A thoughtful and generous package from the lovely Bells.  I recently won a contest to celebrate the anniversary of Bells’s wonderful blog, and was lucky enough to receive a perfect little project bag made by her own fair hands (I love the fabric combination), and a skein of the most swoon-worthy yarn from Knitabulous.  It is the 50/50 silk and wool blend 4 ply in Summer pudding, a lovely subtle rhubarby red.  What a glorious shawl this will make – maybe this one …  Thanks so much, Bells!

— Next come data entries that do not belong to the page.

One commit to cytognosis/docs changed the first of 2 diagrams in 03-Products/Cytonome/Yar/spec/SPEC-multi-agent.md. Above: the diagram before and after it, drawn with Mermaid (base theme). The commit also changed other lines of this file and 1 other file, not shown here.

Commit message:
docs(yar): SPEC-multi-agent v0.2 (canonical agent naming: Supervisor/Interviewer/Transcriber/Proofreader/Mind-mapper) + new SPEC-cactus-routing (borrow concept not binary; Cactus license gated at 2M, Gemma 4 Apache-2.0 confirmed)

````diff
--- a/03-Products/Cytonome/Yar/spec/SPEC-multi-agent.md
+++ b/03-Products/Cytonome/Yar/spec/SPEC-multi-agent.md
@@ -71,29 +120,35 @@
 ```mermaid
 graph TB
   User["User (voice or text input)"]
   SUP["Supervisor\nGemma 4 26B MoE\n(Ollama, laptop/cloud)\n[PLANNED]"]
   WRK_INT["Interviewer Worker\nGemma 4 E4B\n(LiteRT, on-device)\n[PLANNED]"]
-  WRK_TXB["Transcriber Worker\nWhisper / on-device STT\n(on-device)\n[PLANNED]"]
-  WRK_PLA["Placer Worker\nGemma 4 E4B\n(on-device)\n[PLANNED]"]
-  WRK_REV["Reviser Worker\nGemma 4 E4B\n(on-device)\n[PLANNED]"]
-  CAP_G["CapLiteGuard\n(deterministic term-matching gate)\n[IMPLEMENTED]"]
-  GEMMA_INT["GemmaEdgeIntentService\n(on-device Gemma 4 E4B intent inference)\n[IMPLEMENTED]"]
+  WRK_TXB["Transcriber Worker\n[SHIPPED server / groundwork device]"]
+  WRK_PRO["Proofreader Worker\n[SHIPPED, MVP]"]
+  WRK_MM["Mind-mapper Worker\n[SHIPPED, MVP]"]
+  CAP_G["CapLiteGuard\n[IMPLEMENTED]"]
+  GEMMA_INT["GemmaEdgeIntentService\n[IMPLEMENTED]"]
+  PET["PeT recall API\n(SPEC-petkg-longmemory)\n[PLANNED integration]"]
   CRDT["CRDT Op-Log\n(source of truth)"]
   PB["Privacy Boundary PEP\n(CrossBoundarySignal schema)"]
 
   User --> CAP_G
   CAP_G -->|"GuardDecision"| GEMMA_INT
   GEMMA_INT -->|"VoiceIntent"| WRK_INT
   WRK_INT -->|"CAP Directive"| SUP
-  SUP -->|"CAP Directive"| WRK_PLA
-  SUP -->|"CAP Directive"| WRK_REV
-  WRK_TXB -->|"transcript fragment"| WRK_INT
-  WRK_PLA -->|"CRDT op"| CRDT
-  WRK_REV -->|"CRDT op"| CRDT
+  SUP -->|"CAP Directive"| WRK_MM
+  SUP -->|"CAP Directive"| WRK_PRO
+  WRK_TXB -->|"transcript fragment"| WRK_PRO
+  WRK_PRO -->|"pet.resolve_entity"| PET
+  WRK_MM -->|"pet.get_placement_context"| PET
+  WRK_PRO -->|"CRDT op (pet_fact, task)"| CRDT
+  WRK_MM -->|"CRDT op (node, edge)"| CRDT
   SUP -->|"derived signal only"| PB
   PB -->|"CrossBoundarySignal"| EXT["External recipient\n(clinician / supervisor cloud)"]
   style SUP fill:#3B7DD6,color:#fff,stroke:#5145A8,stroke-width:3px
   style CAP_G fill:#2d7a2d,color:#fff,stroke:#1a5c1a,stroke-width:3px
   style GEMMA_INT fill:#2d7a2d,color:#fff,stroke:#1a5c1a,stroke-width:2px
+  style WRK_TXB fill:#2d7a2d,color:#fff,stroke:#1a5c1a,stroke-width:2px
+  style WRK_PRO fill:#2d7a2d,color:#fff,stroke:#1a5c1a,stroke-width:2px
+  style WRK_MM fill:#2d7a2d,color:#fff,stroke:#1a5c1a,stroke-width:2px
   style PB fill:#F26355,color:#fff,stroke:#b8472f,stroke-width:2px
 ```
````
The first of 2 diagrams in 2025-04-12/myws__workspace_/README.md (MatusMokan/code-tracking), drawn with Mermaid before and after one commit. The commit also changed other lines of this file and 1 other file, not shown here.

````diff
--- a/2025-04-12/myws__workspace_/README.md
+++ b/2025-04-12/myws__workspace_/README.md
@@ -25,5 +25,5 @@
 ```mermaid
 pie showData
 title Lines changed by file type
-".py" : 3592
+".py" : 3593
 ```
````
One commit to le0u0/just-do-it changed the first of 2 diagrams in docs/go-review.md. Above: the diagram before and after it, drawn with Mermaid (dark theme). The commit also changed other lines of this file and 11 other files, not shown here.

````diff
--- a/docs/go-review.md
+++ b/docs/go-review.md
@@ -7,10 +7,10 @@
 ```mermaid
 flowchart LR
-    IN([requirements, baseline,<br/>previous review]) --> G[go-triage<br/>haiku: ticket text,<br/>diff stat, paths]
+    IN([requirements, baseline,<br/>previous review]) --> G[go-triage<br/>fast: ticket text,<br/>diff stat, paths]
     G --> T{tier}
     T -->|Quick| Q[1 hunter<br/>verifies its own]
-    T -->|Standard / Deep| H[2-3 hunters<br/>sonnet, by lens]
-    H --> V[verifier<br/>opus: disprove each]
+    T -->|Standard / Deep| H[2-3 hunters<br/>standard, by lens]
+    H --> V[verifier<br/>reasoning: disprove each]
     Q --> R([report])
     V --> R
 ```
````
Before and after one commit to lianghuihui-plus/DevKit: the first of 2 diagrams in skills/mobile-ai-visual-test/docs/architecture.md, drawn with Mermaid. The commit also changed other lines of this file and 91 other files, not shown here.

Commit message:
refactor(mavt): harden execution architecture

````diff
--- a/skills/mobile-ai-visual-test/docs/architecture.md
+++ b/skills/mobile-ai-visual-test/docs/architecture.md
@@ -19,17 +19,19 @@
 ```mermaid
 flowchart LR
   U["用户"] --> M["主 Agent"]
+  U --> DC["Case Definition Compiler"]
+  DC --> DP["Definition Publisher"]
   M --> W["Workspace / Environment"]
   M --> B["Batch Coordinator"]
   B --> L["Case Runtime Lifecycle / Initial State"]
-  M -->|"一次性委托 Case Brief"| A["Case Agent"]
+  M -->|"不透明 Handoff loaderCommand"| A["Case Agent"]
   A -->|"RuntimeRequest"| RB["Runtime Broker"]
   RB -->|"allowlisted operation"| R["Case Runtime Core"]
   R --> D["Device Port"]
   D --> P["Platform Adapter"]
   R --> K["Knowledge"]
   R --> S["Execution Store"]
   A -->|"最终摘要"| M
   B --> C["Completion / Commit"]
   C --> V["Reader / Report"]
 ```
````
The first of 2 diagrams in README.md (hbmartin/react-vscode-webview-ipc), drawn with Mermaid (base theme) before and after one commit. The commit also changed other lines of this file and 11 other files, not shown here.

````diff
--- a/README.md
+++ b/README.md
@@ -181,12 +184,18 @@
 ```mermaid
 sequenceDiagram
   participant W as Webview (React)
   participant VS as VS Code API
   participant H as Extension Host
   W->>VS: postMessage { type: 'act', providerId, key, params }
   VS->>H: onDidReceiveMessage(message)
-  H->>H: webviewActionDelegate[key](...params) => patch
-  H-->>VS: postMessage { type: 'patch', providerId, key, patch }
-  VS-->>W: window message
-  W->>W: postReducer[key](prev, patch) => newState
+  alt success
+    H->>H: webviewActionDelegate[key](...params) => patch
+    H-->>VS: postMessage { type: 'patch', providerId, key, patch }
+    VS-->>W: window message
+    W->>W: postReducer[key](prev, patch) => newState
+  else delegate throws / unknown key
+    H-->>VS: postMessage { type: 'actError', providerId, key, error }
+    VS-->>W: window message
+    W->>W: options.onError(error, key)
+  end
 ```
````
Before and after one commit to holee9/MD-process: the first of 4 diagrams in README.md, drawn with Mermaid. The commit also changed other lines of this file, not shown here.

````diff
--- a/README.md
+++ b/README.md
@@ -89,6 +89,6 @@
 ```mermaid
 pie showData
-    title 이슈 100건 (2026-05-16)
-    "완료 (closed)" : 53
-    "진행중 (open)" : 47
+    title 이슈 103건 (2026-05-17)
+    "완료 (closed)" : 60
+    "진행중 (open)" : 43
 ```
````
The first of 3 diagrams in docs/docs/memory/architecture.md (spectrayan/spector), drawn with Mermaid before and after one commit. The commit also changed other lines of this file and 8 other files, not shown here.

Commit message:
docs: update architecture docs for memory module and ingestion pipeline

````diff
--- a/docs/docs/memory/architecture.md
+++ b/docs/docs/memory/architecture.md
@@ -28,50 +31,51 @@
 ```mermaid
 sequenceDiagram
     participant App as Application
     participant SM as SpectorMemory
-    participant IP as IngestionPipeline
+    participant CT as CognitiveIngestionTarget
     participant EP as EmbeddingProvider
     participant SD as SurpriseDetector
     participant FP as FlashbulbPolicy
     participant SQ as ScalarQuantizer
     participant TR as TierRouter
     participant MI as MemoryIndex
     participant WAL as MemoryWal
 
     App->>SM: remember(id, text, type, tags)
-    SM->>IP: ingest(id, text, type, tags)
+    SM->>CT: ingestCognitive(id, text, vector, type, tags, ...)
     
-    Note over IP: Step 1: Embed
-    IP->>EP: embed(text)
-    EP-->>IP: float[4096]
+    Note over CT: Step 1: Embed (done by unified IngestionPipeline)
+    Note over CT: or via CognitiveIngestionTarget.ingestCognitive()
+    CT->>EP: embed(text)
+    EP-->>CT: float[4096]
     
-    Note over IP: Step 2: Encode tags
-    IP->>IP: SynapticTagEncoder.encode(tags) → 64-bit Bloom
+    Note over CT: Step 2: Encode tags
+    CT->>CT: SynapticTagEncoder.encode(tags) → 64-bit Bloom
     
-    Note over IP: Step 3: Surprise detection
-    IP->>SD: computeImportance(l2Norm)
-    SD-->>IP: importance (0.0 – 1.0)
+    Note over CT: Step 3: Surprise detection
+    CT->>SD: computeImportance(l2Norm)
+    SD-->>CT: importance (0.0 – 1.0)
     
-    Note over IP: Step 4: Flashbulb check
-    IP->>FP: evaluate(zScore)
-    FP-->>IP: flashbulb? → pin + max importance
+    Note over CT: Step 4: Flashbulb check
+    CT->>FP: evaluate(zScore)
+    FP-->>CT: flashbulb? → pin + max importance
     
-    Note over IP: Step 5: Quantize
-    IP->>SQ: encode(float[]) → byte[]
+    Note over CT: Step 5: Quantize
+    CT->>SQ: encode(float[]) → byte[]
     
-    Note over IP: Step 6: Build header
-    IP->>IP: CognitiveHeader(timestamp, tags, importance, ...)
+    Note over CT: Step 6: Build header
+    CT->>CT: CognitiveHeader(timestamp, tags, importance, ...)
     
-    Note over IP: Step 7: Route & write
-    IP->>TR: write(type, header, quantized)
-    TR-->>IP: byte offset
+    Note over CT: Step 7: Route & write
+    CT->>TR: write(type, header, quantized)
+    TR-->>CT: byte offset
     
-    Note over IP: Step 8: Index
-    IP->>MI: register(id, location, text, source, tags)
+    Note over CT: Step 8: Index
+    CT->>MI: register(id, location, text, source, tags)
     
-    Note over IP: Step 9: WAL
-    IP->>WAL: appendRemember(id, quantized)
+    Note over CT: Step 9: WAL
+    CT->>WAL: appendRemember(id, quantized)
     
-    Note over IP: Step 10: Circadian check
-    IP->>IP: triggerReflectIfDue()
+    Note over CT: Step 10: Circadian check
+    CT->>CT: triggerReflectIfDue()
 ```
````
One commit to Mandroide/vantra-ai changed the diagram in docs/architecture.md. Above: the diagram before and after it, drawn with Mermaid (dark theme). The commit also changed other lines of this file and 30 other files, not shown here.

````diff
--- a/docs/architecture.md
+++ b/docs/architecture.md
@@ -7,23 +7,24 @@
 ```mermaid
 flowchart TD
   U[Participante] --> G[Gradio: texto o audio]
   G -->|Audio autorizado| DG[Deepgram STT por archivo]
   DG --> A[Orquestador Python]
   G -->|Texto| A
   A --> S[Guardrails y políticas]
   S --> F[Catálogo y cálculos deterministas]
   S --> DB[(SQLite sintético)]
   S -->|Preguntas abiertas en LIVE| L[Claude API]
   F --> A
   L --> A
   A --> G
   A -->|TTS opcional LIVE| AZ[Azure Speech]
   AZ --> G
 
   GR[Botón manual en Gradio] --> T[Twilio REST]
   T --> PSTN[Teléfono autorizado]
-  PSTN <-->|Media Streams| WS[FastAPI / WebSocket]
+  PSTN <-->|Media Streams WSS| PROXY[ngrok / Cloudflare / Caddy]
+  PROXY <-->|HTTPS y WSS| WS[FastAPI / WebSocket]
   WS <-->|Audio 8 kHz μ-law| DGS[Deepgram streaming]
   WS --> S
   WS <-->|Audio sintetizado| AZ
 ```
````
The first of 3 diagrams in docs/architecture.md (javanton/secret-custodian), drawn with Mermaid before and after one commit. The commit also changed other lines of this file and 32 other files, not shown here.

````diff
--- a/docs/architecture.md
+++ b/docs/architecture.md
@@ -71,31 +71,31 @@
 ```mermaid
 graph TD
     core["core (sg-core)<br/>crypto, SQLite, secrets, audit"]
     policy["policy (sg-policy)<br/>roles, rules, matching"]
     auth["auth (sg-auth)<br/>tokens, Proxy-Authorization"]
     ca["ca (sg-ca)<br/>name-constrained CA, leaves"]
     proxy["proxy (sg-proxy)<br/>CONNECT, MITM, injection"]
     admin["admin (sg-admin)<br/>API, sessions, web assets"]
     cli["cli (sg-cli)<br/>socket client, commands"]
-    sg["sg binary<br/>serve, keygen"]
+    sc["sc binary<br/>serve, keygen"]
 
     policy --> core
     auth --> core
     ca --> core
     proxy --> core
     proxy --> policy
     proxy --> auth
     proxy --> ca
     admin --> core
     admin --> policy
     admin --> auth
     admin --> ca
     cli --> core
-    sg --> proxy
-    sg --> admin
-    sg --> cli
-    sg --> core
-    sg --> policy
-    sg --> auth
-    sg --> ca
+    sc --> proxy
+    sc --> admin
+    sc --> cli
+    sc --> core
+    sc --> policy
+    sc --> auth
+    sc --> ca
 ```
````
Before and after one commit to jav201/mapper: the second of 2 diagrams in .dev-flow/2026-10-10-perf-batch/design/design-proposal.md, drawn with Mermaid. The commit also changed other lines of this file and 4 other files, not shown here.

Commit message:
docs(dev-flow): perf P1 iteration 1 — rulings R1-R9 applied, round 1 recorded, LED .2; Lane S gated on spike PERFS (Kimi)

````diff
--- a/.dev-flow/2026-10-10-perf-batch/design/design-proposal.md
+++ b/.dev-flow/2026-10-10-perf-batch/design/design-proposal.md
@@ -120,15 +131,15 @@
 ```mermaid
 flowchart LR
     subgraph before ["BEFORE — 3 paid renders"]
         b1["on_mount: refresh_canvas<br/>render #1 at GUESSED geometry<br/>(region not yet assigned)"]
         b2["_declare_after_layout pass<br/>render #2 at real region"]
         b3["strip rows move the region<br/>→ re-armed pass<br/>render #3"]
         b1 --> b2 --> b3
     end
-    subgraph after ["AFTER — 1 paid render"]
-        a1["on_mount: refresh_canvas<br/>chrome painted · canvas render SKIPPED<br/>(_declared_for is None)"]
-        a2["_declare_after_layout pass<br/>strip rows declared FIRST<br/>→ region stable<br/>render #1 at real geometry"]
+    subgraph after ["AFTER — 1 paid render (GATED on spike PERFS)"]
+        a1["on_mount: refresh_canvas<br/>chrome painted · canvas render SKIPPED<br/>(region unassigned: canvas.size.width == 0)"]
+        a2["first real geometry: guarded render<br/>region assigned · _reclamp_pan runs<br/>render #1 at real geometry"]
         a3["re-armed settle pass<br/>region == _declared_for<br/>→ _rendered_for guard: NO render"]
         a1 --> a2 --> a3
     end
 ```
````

Shells collected from the seaside on the weekend by my boy.  I love how he marvelled over each one, no matter how imperfect, noticing the colours or sheen.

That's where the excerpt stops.